Beethoven made numerous acquaintances at Vienna. Everybody in the musical and aristocratic world admired the young composer. These music-lovers were Beethoven’s greatest supporters. He became angry regularly with one or another of them, often making honorable amends soon afterwards. His talent excused his excessive, impulsive behavior.

In 1800, Beethoven organized a new concert at Vienna including, notably, the presentation of his first symphony. Although today we find this work classical, and close to the works of Mozart and Haydn, at the time certain listeners found the symphony strange, overly extravagant, and even risqué’. This genius, Beethoven, who was still a young, new composer, was already pushing the established boundaries of music.
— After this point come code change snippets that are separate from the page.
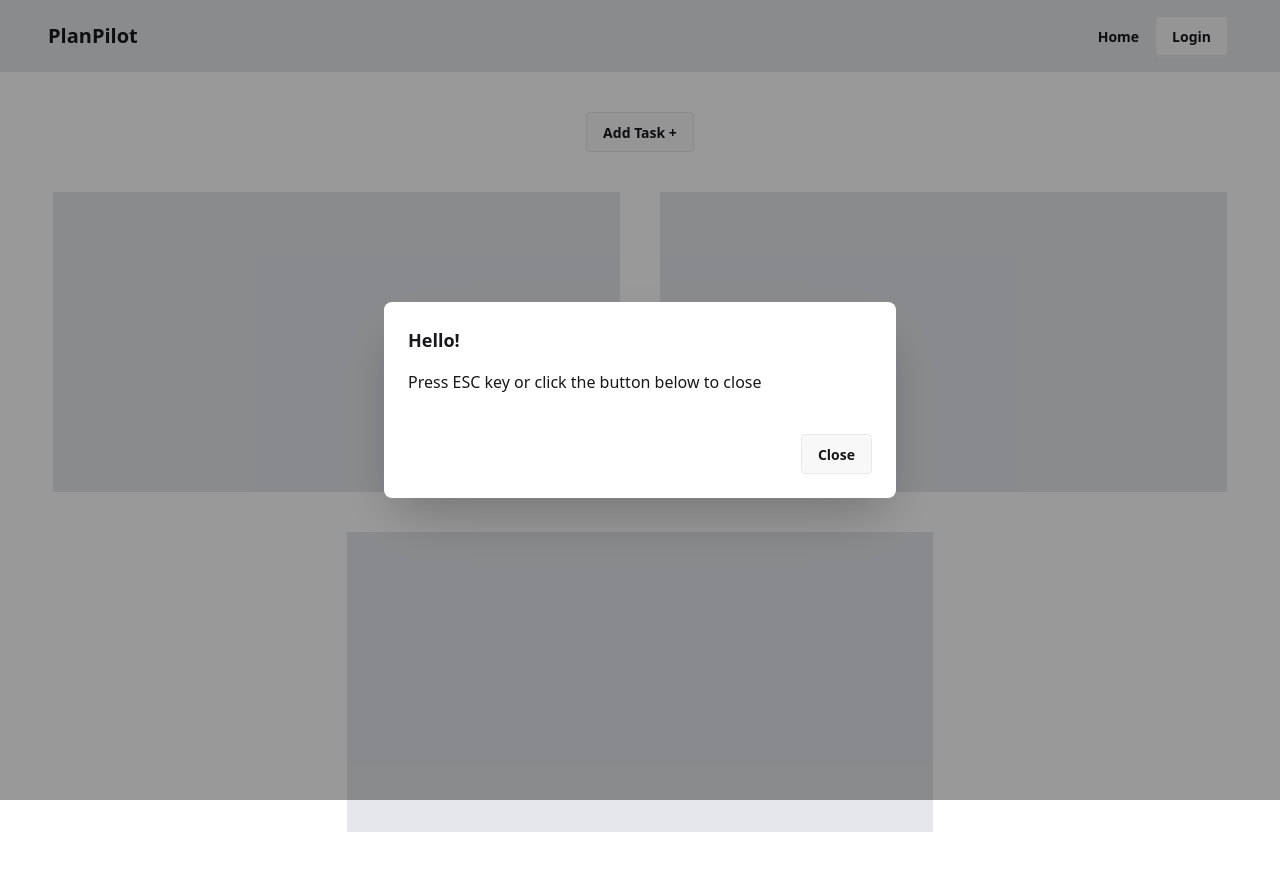
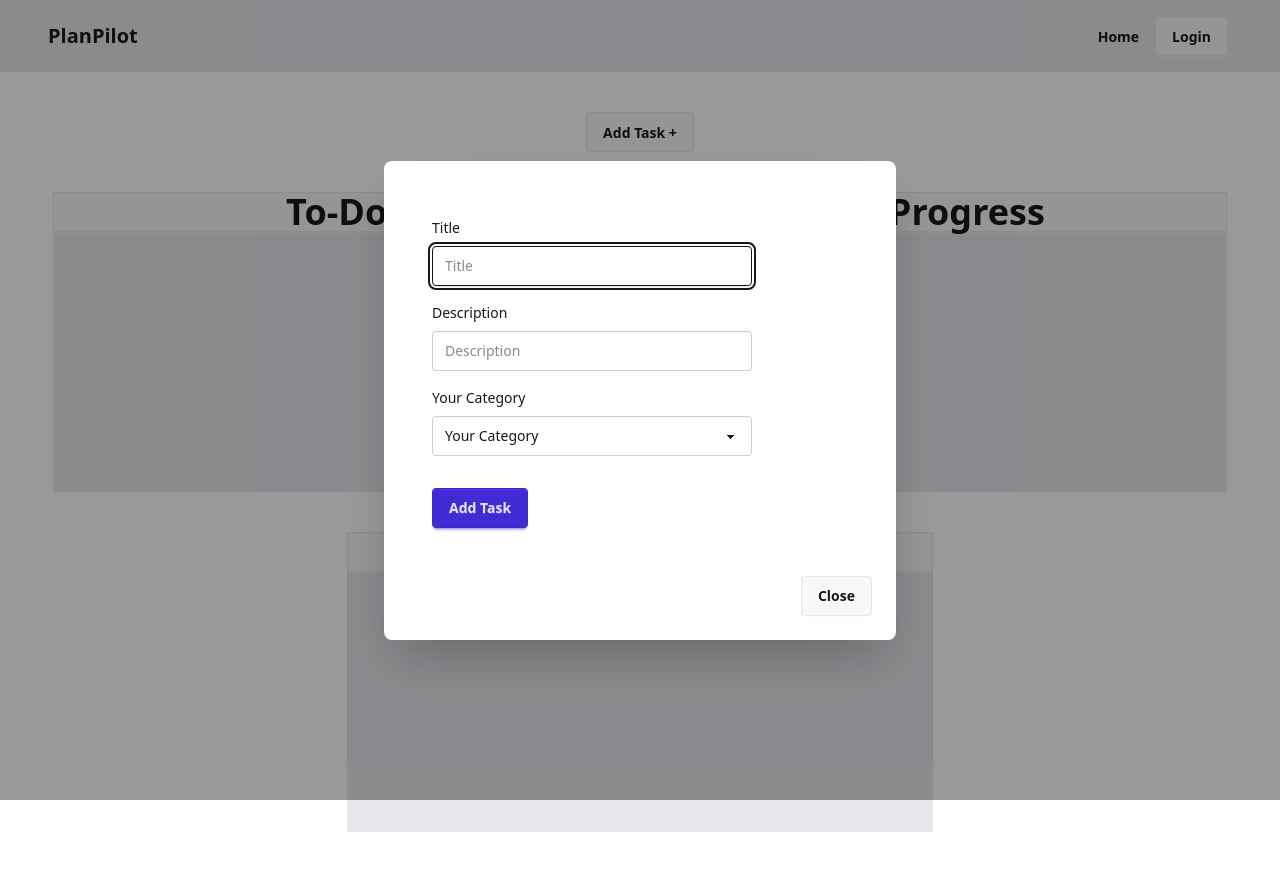
Before and after one commit to walid-official/task-manager, a React (Vite) app: page / in a window 1280 px wide. Both pictures are taken after a click on the button "Add Task +". Built offline with nearby package versions, Linux system fonts and the light colour scheme.

Commit message:
form is added

```diff
--- a/src/components/AddTaskModal/AddTaskModal.jsx
+++ b/src/components/AddTaskModal/AddTaskModal.jsx
@@ -6,10 +6,44 @@ const AddTaskModal = () => {
       {/* Open the modal using document.getElementById('ID').showModal() method */}
       <dialog id="my_modal_1" className="modal">
         <div className="modal-box">
-          <h3 className="font-bold text-lg">Hello!</h3>
-          <p className="py-4">
-            Press ESC key or click the button below to close
-          </p>
+          <div className="">
+            <div className="card">
+              <form className="card-body">
+                <div className="form-control">
+                  <div className=" py-2">Title</div>
+                  <input
+                    type="text"
+                    placeholder="Title"
+                    className="input input-bordered"
+                    required
+                  />
+                </div>
+                <div className="form-control">
+                  <div className="  py-2">Description</div>
+                  <input
+                    type="text"
+                    placeholder="Description"
+                    className="input input-bordered"
+                    required
+                  />
+                </div>
+                <div className="form-control">
+                  <div className="py-2">Your Category</div>
+                  <select className="select select-bordered w-full max-w-xs">
+                    <option disabled selected>
+                      Your Category
+                    </option>
+                    <option>To Do</option>
+                    <option>In Progress</option>
+                    <option>Done</option>
+                  </select>
+                </div>
+                <div className="form-control mt-6">
+                  <button className="btn btn-primary">Add Task</button>
+                </div>
+              </form>
+            </div>
+          </div>
           <div className="modal-action">
             <form method="dialog">
               {/* if there is a button in form, it will close the modal */}
--- a/src/components/Tasks/Tasks.jsx
+++ b/src/components/Tasks/Tasks.jsx
@@ -1,14 +1,26 @@
-import React from 'react';
+import React from "react";
 
 const Tasks = () => {
   return (
-        <div className='w-11/12 mx-auto'>
+    <div className="w-11/12 mx-auto">
       <div className="flex gap-10 justify-between">
-                <div className="bg-gray-200 w-[50%] min-h-[300px]"></div>
-                <div className="bg-gray-200 w-[50%] min-h-[300px]"></div>
+        <div className="bg-gray-200 w-[50%] min-h-[300px]">
+          <div className="font-bold text-center text-4xl py-3 border btn flex justify-center">
+            To-Do
+          </div>
+        </div>
+        <div className="bg-gray-200 w-[50%] min-h-[300px]">
+          <div className="font-bold text-center text-4xl py-3 border btn flex justify-center">
+            In Progress
+          </div>
+        </div>
       </div>
       <div className="flex justify-center my-10">
-            <div className="bg-gray-200 w-[50%] min-h-[300px]"></div>
+        <div className="bg-gray-200 w-[50%] min-h-[300px]">
+          <div className="font-bold text-center text-4xl py-3 border btn flex justify-center">
+            Done
+          </div>
+        </div>
       </div>
     </div>
   );
```
Lines whose indentation alone changed are shown as unchanged.
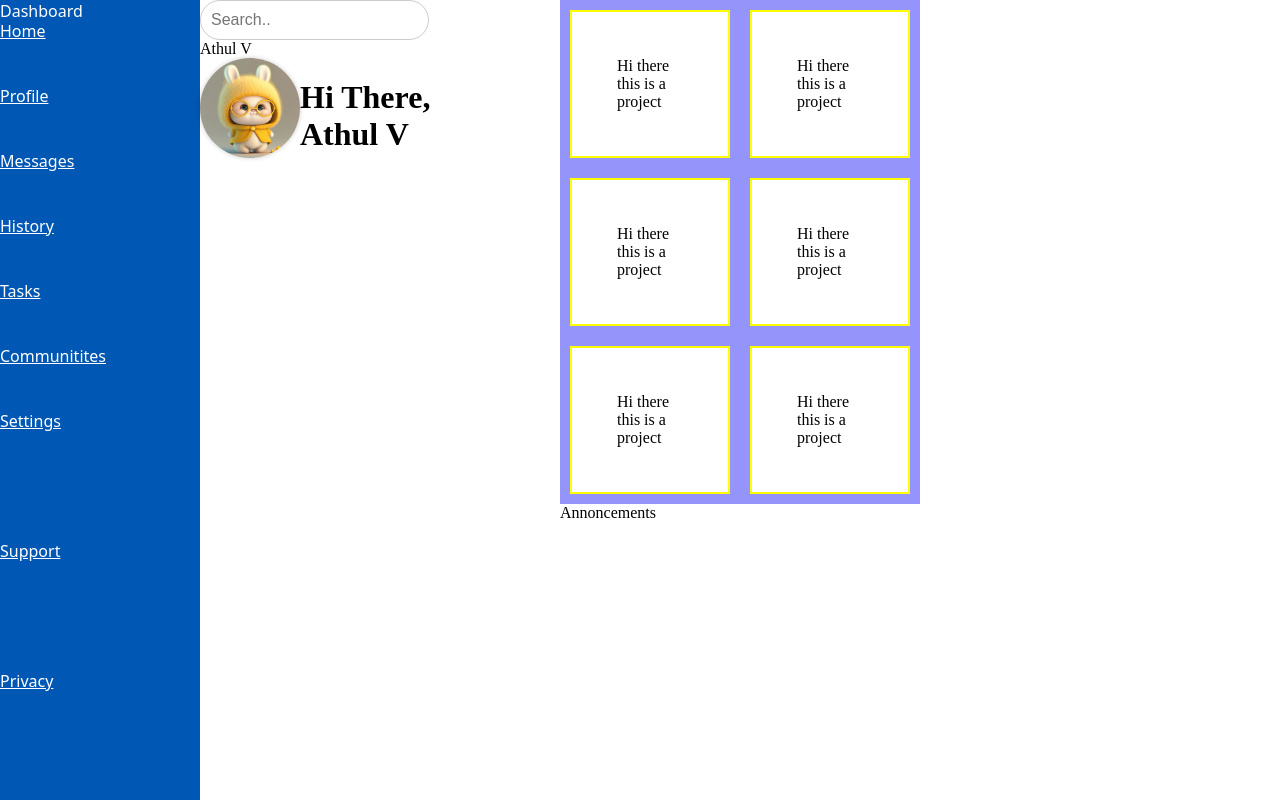
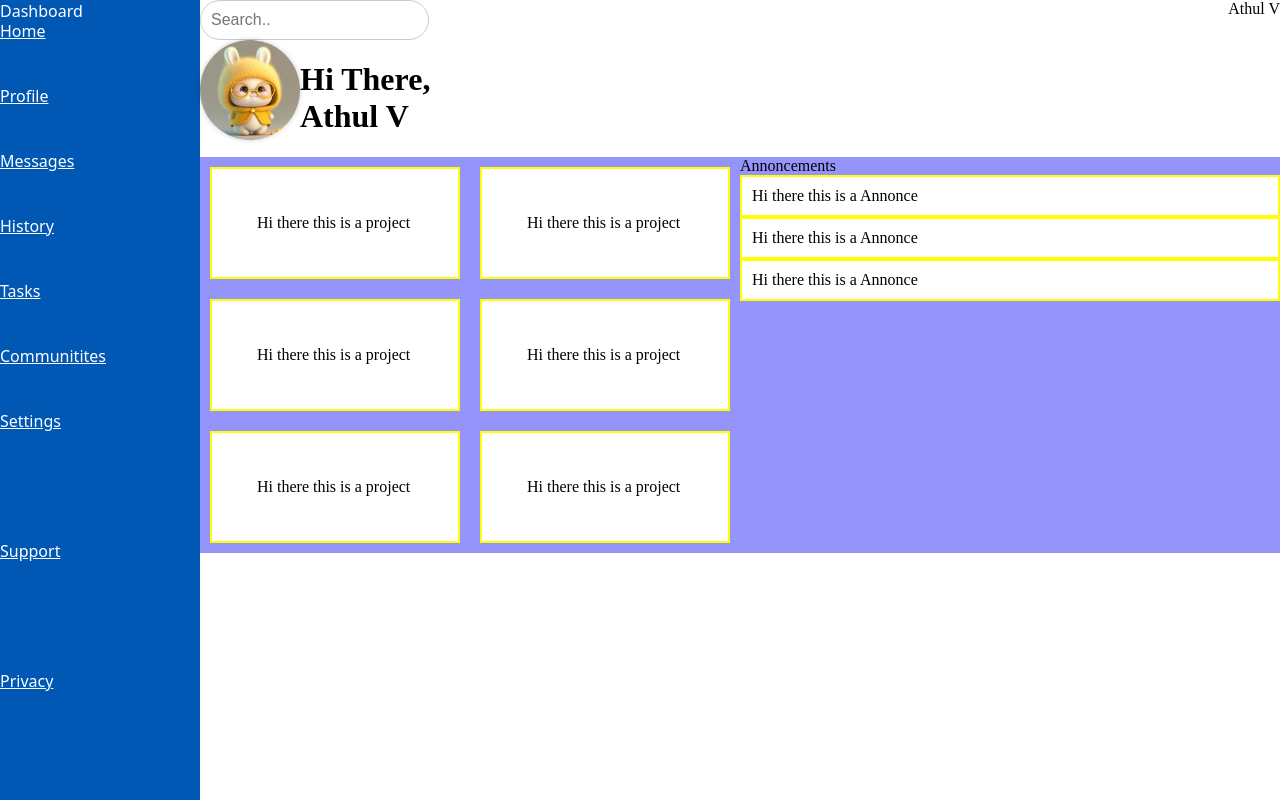
Before and after one commit to asuru56/Admin-Dashboard, a plain HTML site: page index.html in a window 1280 px wide. Drawn offline with Linux system fonts and the light colour scheme.

Commit message:
Annoncements Tab added

```diff
--- a/index.html
+++ b/index.html
@@ -28,10 +28,13 @@
                 <a href="url">Privacy</a>
             </div>
         </navbar>
+        <div class="right">
             <div class="top">
+                <div class="searchbox_user">
                     <input type="text" class="searchbox" placeholder="Search..">
                     <div class="username">
                         Athul V
+                    </div>
                 </div>
                 <div class="texto"></div>
                 <div class="top_text">
@@ -64,11 +67,21 @@
                         Hi there this is a project
                     </div>
 
+                </div>
+                <div class="announcement">Annoncements
+                <div class="annon">
+                    Hi there this is a Annonce
+                </div>
+                <div class="annon">
+                    Hi there this is a Annonce
+                </div>
+                <div class="annon">
+                    Hi there this is a Annonce
+                </div>
+            </div>
 
             </div>
-            <div class="annoncements">Annoncements</div>
         </div>
-
     </div>
 
 
--- a/style.css
+++ b/style.css
@@ -3,7 +3,7 @@ body{
 }
 .container{
     display:grid;
-    grid-template-columns: minmax(200px, 200px) 1fr 1fr 1fr  ;
+    grid-template-columns: minmax(200px, 200px) 1fr   ;
     grid-template-rows: minmax(200px, 100vh) 1fr ;
 }
 
@@ -68,10 +68,9 @@ a{
     display:flex;
 
 }
-.projects-grid{
+.projects-grid,.bottom-right{
     display:grid;
     grid-template-columns: 1fr 1fr;
-    grid-template-rows: 1fr 1fr;
     background-color: rgb(148, 148, 250);
 }
 
@@ -81,3 +80,14 @@ a{
     padding:45px;
     background-color: white;
 }
+
+.searchbox_user{
+    display: flex;
+    justify-content: space-between;
+}
+
+.annon{
+    border: 2px solid yellow;
+    padding:10px;
+    background-color: white;
+}
```
Lines whose indentation alone changed are shown as unchanged.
In 1801 Beethoven confessed to his friends at Bonn that he was afraid he was slowly going deaf. At Heiligenstadt in 1802 he wrote a…